Itemized modification records –
↓
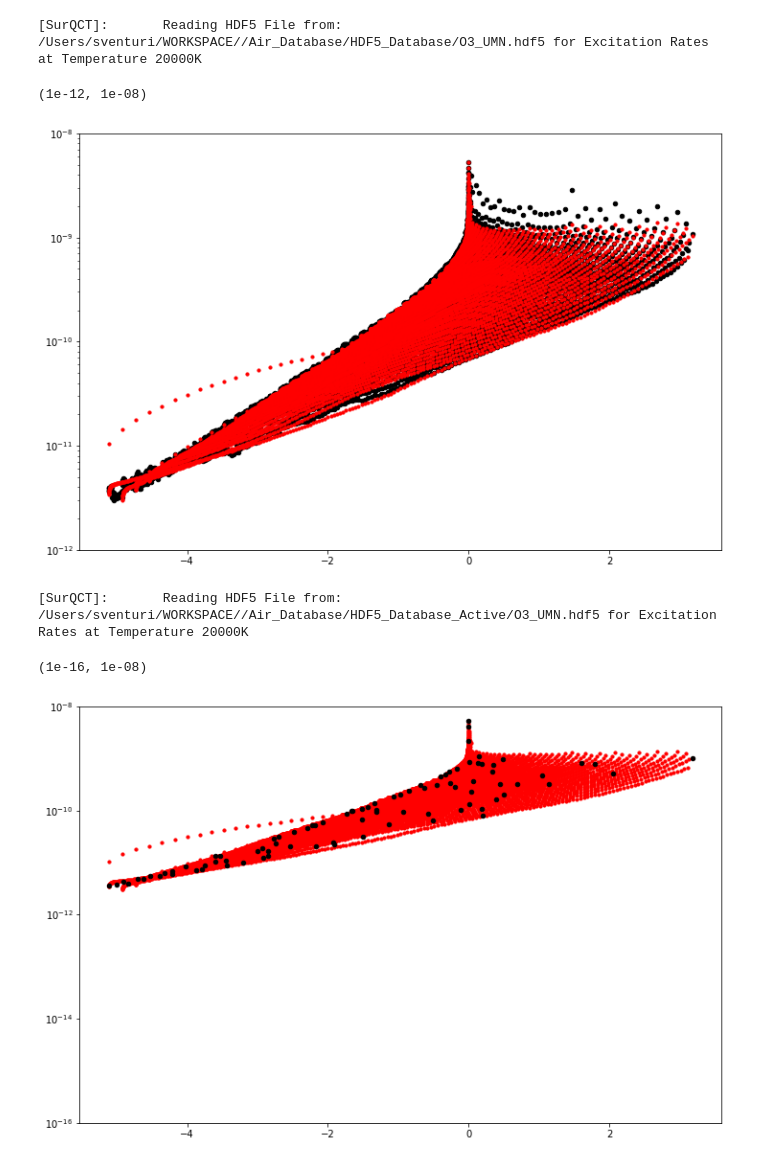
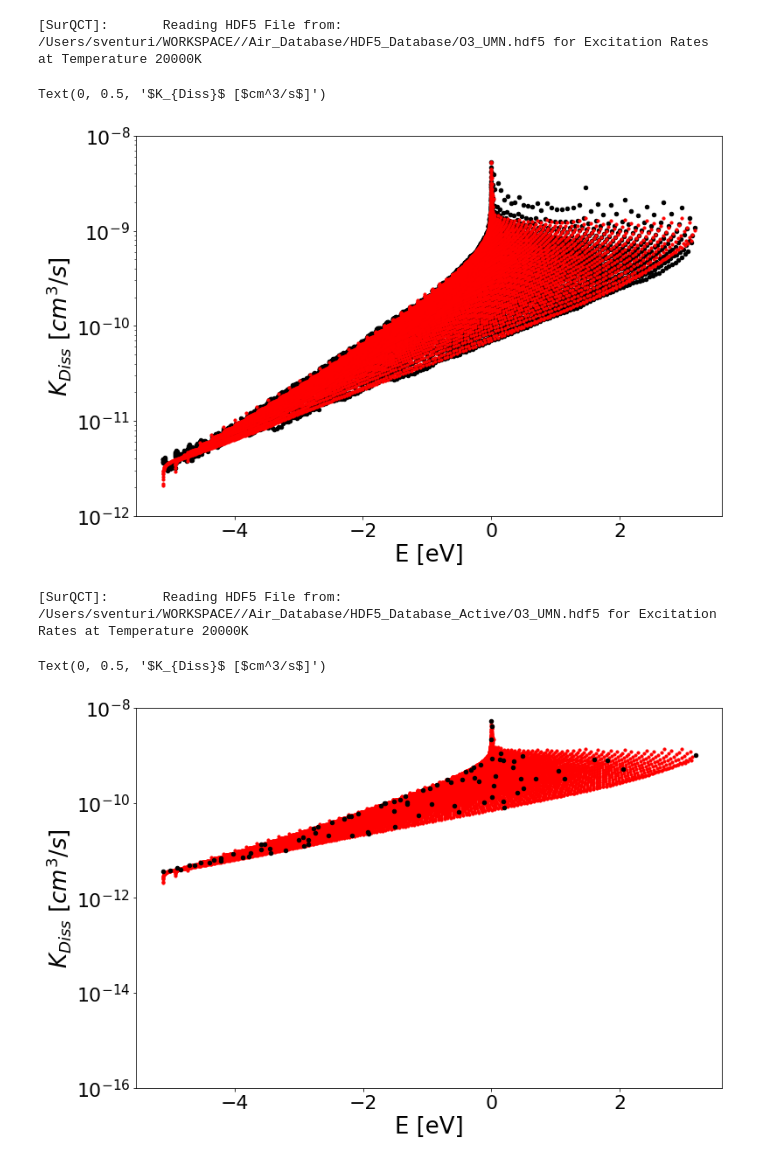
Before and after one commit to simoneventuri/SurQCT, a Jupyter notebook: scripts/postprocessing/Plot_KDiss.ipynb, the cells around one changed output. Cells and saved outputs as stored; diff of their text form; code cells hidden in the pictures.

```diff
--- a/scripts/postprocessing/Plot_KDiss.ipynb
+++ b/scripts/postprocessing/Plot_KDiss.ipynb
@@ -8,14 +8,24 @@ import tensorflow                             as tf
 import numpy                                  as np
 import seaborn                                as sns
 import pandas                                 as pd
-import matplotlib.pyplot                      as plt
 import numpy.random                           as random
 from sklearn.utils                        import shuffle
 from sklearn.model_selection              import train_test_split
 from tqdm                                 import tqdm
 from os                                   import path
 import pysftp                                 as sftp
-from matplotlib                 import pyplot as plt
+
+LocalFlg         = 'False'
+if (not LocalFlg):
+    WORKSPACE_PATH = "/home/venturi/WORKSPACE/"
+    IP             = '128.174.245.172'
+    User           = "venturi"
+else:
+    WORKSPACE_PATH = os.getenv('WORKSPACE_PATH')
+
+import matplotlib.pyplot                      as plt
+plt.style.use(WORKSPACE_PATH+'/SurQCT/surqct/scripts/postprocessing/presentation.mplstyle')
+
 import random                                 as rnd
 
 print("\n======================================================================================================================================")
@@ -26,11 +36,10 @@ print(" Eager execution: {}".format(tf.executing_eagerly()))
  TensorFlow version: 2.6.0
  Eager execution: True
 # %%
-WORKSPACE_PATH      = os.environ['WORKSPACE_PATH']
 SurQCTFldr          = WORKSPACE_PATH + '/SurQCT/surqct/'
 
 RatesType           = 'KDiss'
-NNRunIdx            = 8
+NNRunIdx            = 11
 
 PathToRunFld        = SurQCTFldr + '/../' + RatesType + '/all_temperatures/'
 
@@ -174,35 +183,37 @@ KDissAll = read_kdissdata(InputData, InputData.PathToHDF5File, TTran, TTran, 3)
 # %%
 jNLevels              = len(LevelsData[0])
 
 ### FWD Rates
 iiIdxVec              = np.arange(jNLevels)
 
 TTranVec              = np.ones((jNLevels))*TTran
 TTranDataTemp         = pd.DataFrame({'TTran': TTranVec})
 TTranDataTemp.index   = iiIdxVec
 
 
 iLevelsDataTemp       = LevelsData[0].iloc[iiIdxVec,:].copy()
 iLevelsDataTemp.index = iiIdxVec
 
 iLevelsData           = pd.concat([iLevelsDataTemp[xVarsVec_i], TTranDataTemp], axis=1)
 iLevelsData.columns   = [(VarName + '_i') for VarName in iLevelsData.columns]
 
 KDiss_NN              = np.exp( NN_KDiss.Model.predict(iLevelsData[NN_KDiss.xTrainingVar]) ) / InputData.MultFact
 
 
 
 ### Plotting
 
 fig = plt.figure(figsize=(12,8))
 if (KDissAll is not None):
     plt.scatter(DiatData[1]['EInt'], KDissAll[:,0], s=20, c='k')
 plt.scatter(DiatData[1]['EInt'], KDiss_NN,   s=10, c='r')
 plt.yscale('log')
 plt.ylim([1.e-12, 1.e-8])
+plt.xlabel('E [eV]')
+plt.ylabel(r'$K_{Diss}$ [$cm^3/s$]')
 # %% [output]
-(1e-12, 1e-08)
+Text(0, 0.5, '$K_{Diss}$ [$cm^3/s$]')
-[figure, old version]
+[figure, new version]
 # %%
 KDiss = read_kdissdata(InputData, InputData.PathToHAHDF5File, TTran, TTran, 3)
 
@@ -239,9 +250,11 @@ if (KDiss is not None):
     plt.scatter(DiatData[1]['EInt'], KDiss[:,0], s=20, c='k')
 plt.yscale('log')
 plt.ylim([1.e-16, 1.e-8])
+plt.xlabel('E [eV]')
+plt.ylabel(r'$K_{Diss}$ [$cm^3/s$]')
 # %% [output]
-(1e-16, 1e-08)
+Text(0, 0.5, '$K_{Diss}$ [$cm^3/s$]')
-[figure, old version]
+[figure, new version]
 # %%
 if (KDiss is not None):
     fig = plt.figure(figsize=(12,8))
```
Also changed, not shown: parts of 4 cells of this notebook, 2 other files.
↑
The entries above must be restated exactly in the answer, and the pictures left out.

Your response –
Before and after one commit to simoneventuri/SurQCT, a Jupyter notebook: scripts/postprocessing/Plot_KDiss.ipynb, the cells around one changed output. Cells and saved outputs as stored; diff of their text form; code cells hidden in the pictures.

```diff
--- a/scripts/postprocessing/Plot_KDiss.ipynb
+++ b/scripts/postprocessing/Plot_KDiss.ipynb
@@ -8,14 +8,24 @@ import tensorflow                             as tf
 import numpy                                  as np
 import seaborn                                as sns
 import pandas                                 as pd
-import matplotlib.pyplot                      as plt
 import numpy.random                           as random
 from sklearn.utils                        import shuffle
 from sklearn.model_selection              import train_test_split
 from tqdm                                 import tqdm
 from os                                   import path
 import pysftp                                 as sftp
-from matplotlib                 import pyplot as plt
+
+LocalFlg         = 'False'
+if (not LocalFlg):
+    WORKSPACE_PATH = "/home/venturi/WORKSPACE/"
+    IP             = '128.174.245.172'
+    User           = "venturi"
+else:
+    WORKSPACE_PATH = os.getenv('WORKSPACE_PATH')
+
+import matplotlib.pyplot                      as plt
+plt.style.use(WORKSPACE_PATH+'/SurQCT/surqct/scripts/postprocessing/presentation.mplstyle')
+
 import random                                 as rnd
 
 print("\n======================================================================================================================================")
@@ -26,11 +36,10 @@ print(" Eager execution: {}".format(tf.executing_eagerly()))
  TensorFlow version: 2.6.0
  Eager execution: True
 # %%
-WORKSPACE_PATH      = os.environ['WORKSPACE_PATH']
 SurQCTFldr          = WORKSPACE_PATH + '/SurQCT/surqct/'
 
 RatesType           = 'KDiss'
-NNRunIdx            = 8
+NNRunIdx            = 11
 
 PathToRunFld        = SurQCTFldr + '/../' + RatesType + '/all_temperatures/'
 
@@ -174,35 +183,37 @@ KDissAll = read_kdissdata(InputData, InputData.PathToHDF5File, TTran, TTran, 3)
 # %%
 jNLevels              = len(LevelsData[0])
 
 ### FWD Rates
 iiIdxVec              = np.arange(jNLevels)
 
 TTranVec              = np.ones((jNLevels))*TTran
 TTranDataTemp         = pd.DataFrame({'TTran': TTranVec})
 TTranDataTemp.index   = iiIdxVec
 
 
 iLevelsDataTemp       = LevelsData[0].iloc[iiIdxVec,:].copy()
 iLevelsDataTemp.index = iiIdxVec
 
 iLevelsData           = pd.concat([iLevelsDataTemp[xVarsVec_i], TTranDataTemp], axis=1)
 iLevelsData.columns   = [(VarName + '_i') for VarName in iLevelsData.columns]
 
 KDiss_NN              = np.exp( NN_KDiss.Model.predict(iLevelsData[NN_KDiss.xTrainingVar]) ) / InputData.MultFact
 
 
 
 ### Plotting
 
 fig = plt.figure(figsize=(12,8))
 if (KDissAll is not None):
     plt.scatter(DiatData[1]['EInt'], KDissAll[:,0], s=20, c='k')
 plt.scatter(DiatData[1]['EInt'], KDiss_NN,   s=10, c='r')
 plt.yscale('log')
 plt.ylim([1.e-12, 1.e-8])
+plt.xlabel('E [eV]')
+plt.ylabel(r'$K_{Diss}$ [$cm^3/s$]')
 # %% [output]
-(1e-12, 1e-08)
+Text(0, 0.5, '$K_{Diss}$ [$cm^3/s$]')
-[figure, old version]
+[figure, new version]
 # %%
 KDiss = read_kdissdata(InputData, InputData.PathToHAHDF5File, TTran, TTran, 3)
 
@@ -239,9 +250,11 @@ if (KDiss is not None):
     plt.scatter(DiatData[1]['EInt'], KDiss[:,0], s=20, c='k')
 plt.yscale('log')
 plt.ylim([1.e-16, 1.e-8])
+plt.xlabel('E [eV]')
+plt.ylabel(r'$K_{Diss}$ [$cm^3/s$]')
 # %% [output]
-(1e-16, 1e-08)
+Text(0, 0.5, '$K_{Diss}$ [$cm^3/s$]')
-[figure, old version]
+[figure, new version]
 # %%
 if (KDiss is not None):
     fig = plt.figure(figsize=(12,8))
```
Also changed, not shown: parts of 4 cells of this notebook, 2 other files.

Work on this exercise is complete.